(Record set begins)

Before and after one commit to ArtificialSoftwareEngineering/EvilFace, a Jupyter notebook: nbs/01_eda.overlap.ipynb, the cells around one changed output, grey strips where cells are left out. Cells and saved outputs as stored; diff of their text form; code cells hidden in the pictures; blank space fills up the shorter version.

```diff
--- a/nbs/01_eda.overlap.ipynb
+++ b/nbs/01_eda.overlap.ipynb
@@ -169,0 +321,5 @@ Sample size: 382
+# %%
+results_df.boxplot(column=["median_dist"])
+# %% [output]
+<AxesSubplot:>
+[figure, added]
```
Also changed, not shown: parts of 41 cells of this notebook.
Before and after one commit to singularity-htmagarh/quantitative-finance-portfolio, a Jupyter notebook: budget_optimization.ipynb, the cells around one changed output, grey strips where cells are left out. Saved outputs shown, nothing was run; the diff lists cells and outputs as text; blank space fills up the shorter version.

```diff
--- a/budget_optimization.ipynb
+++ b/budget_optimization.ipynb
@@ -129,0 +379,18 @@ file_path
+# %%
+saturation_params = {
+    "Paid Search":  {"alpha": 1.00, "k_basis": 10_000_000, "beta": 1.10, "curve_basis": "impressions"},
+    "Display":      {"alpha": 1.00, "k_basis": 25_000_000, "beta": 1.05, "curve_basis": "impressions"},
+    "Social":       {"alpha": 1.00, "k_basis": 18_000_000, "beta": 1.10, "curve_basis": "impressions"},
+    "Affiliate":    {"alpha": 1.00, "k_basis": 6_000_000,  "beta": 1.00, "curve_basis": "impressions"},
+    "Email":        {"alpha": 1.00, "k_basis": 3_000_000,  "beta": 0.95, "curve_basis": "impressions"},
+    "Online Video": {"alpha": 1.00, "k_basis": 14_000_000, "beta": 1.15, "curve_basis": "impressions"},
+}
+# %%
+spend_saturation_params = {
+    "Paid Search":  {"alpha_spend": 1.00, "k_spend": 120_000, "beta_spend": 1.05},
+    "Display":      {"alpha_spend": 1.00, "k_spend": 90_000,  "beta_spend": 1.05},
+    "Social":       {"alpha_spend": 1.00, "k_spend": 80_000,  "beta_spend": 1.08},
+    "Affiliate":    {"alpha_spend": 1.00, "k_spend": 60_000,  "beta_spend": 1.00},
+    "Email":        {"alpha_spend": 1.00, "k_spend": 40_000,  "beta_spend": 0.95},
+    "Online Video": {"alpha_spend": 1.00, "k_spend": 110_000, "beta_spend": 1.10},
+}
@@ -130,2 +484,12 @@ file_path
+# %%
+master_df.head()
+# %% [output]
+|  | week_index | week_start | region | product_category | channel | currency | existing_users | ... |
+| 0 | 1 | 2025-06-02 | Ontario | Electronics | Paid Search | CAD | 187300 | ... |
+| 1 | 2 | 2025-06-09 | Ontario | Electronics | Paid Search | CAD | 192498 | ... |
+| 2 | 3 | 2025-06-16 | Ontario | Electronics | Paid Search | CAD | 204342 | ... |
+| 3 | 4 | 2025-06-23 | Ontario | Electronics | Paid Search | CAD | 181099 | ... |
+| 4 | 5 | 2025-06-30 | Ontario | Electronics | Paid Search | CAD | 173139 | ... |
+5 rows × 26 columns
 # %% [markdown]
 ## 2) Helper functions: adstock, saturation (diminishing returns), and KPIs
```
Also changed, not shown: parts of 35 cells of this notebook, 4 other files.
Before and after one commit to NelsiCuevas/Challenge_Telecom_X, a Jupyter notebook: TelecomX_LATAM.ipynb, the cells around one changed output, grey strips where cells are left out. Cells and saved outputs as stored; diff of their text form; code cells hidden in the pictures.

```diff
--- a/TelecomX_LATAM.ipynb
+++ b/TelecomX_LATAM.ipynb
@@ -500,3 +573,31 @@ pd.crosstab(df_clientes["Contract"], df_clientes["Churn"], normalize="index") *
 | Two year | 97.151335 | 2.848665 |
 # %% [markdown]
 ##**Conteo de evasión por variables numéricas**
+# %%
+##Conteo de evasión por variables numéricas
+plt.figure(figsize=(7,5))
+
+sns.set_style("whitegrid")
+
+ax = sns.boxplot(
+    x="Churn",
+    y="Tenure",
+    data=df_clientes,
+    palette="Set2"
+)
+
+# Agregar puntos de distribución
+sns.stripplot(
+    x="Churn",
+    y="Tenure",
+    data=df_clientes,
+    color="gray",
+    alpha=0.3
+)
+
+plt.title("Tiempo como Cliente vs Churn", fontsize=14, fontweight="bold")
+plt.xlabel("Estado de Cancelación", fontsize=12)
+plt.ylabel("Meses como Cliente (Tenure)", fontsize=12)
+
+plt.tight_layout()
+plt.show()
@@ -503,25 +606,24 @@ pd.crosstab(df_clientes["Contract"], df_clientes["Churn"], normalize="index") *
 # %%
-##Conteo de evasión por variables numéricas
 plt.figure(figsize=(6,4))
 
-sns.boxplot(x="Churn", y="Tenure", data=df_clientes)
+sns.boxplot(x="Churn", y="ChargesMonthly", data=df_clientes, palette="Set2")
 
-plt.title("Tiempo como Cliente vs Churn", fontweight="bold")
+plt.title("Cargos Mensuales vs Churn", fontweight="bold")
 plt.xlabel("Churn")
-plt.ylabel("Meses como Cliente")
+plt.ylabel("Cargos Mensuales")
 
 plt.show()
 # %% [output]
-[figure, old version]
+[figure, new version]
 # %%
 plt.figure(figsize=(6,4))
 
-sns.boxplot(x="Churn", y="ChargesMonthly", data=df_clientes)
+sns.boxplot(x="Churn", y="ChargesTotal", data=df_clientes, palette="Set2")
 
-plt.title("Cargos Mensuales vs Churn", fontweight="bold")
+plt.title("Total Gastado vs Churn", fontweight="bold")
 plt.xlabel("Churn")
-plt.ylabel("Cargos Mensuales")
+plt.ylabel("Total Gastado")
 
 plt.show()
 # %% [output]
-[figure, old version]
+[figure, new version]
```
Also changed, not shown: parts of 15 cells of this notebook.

(Record set ends)

Aim of the task –
Reproduce each entry exactly, with nothing missing.

Answer to the exercise –
Before and after one commit to ArtificialSoftwareEngineering/EvilFace, a Jupyter notebook: nbs/01_eda.overlap.ipynb, the cells around one changed output, grey strips where cells are left out. Cells and saved outputs as stored; diff of their text form; code cells hidden in the pictures; blank space fills up the shorter version.

```diff
--- a/nbs/01_eda.overlap.ipynb
+++ b/nbs/01_eda.overlap.ipynb
@@ -169,0 +321,5 @@ Sample size: 382
+# %%
+results_df.boxplot(column=["median_dist"])
+# %% [output]
+<AxesSubplot:>
+[figure, added]
```
Also changed, not shown: parts of 41 cells of this notebook.
Before and after one commit to singularity-htmagarh/quantitative-finance-portfolio, a Jupyter notebook: budget_optimization.ipynb, the cells around one changed output, grey strips where cells are left out. Saved outputs shown, nothing was run; the diff lists cells and outputs as text; blank space fills up the shorter version.

```diff
--- a/budget_optimization.ipynb
+++ b/budget_optimization.ipynb
@@ -129,0 +379,18 @@ file_path
+# %%
+saturation_params = {
+    "Paid Search":  {"alpha": 1.00, "k_basis": 10_000_000, "beta": 1.10, "curve_basis": "impressions"},
+    "Display":      {"alpha": 1.00, "k_basis": 25_000_000, "beta": 1.05, "curve_basis": "impressions"},
+    "Social":       {"alpha": 1.00, "k_basis": 18_000_000, "beta": 1.10, "curve_basis": "impressions"},
+    "Affiliate":    {"alpha": 1.00, "k_basis": 6_000_000,  "beta": 1.00, "curve_basis": "impressions"},
+    "Email":        {"alpha": 1.00, "k_basis": 3_000_000,  "beta": 0.95, "curve_basis": "impressions"},
+    "Online Video": {"alpha": 1.00, "k_basis": 14_000_000, "beta": 1.15, "curve_basis": "impressions"},
+}
+# %%
+spend_saturation_params = {
+    "Paid Search":  {"alpha_spend": 1.00, "k_spend": 120_000, "beta_spend": 1.05},
+    "Display":      {"alpha_spend": 1.00, "k_spend": 90_000,  "beta_spend": 1.05},
+    "Social":       {"alpha_spend": 1.00, "k_spend": 80_000,  "beta_spend": 1.08},
+    "Affiliate":    {"alpha_spend": 1.00, "k_spend": 60_000,  "beta_spend": 1.00},
+    "Email":        {"alpha_spend": 1.00, "k_spend": 40_000,  "beta_spend": 0.95},
+    "Online Video": {"alpha_spend": 1.00, "k_spend": 110_000, "beta_spend": 1.10},
+}
@@ -130,2 +484,12 @@ file_path
+# %%
+master_df.head()
+# %% [output]
+|  | week_index | week_start | region | product_category | channel | currency | existing_users | ... |
+| 0 | 1 | 2025-06-02 | Ontario | Electronics | Paid Search | CAD | 187300 | ... |
+| 1 | 2 | 2025-06-09 | Ontario | Electronics | Paid Search | CAD | 192498 | ... |
+| 2 | 3 | 2025-06-16 | Ontario | Electronics | Paid Search | CAD | 204342 | ... |
+| 3 | 4 | 2025-06-23 | Ontario | Electronics | Paid Search | CAD | 181099 | ... |
+| 4 | 5 | 2025-06-30 | Ontario | Electronics | Paid Search | CAD | 173139 | ... |
+5 rows × 26 columns
 # %% [markdown]
 ## 2) Helper functions: adstock, saturation (diminishing returns), and KPIs
```
Also changed, not shown: parts of 35 cells of this notebook, 4 other files.
Before and after one commit to NelsiCuevas/Challenge_Telecom_X, a Jupyter notebook: TelecomX_LATAM.ipynb, the cells around one changed output, grey strips where cells are left out. Cells and saved outputs as stored; diff of their text form; code cells hidden in the pictures.

```diff
--- a/TelecomX_LATAM.ipynb
+++ b/TelecomX_LATAM.ipynb
@@ -500,3 +573,31 @@ pd.crosstab(df_clientes["Contract"], df_clientes["Churn"], normalize="index") *
 | Two year | 97.151335 | 2.848665 |
 # %% [markdown]
 ##**Conteo de evasión por variables numéricas**
+# %%
+##Conteo de evasión por variables numéricas
+plt.figure(figsize=(7,5))
+
+sns.set_style("whitegrid")
+
+ax = sns.boxplot(
+    x="Churn",
+    y="Tenure",
+    data=df_clientes,
+    palette="Set2"
+)
+
+# Agregar puntos de distribución
+sns.stripplot(
+    x="Churn",
+    y="Tenure",
+    data=df_clientes,
+    color="gray",
+    alpha=0.3
+)
+
+plt.title("Tiempo como Cliente vs Churn", fontsize=14, fontweight="bold")
+plt.xlabel("Estado de Cancelación", fontsize=12)
+plt.ylabel("Meses como Cliente (Tenure)", fontsize=12)
+
+plt.tight_layout()
+plt.show()
@@ -503,25 +606,24 @@ pd.crosstab(df_clientes["Contract"], df_clientes["Churn"], normalize="index") *
 # %%
-##Conteo de evasión por variables numéricas
 plt.figure(figsize=(6,4))
 
-sns.boxplot(x="Churn", y="Tenure", data=df_clientes)
+sns.boxplot(x="Churn", y="ChargesMonthly", data=df_clientes, palette="Set2")
 
-plt.title("Tiempo como Cliente vs Churn", fontweight="bold")
+plt.title("Cargos Mensuales vs Churn", fontweight="bold")
 plt.xlabel("Churn")
-plt.ylabel("Meses como Cliente")
+plt.ylabel("Cargos Mensuales")
 
 plt.show()
 # %% [output]
-[figure, old version]
+[figure, new version]
 # %%
 plt.figure(figsize=(6,4))
 
-sns.boxplot(x="Churn", y="ChargesMonthly", data=df_clientes)
+sns.boxplot(x="Churn", y="ChargesTotal", data=df_clientes, palette="Set2")
 
-plt.title("Cargos Mensuales vs Churn", fontweight="bold")
+plt.title("Total Gastado vs Churn", fontweight="bold")
 plt.xlabel("Churn")
-plt.ylabel("Cargos Mensuales")
+plt.ylabel("Total Gastado")
 
 plt.show()
 # %% [output]
-[figure, old version]
+[figure, new version]
```
Also changed, not shown: parts of 15 cells of this notebook.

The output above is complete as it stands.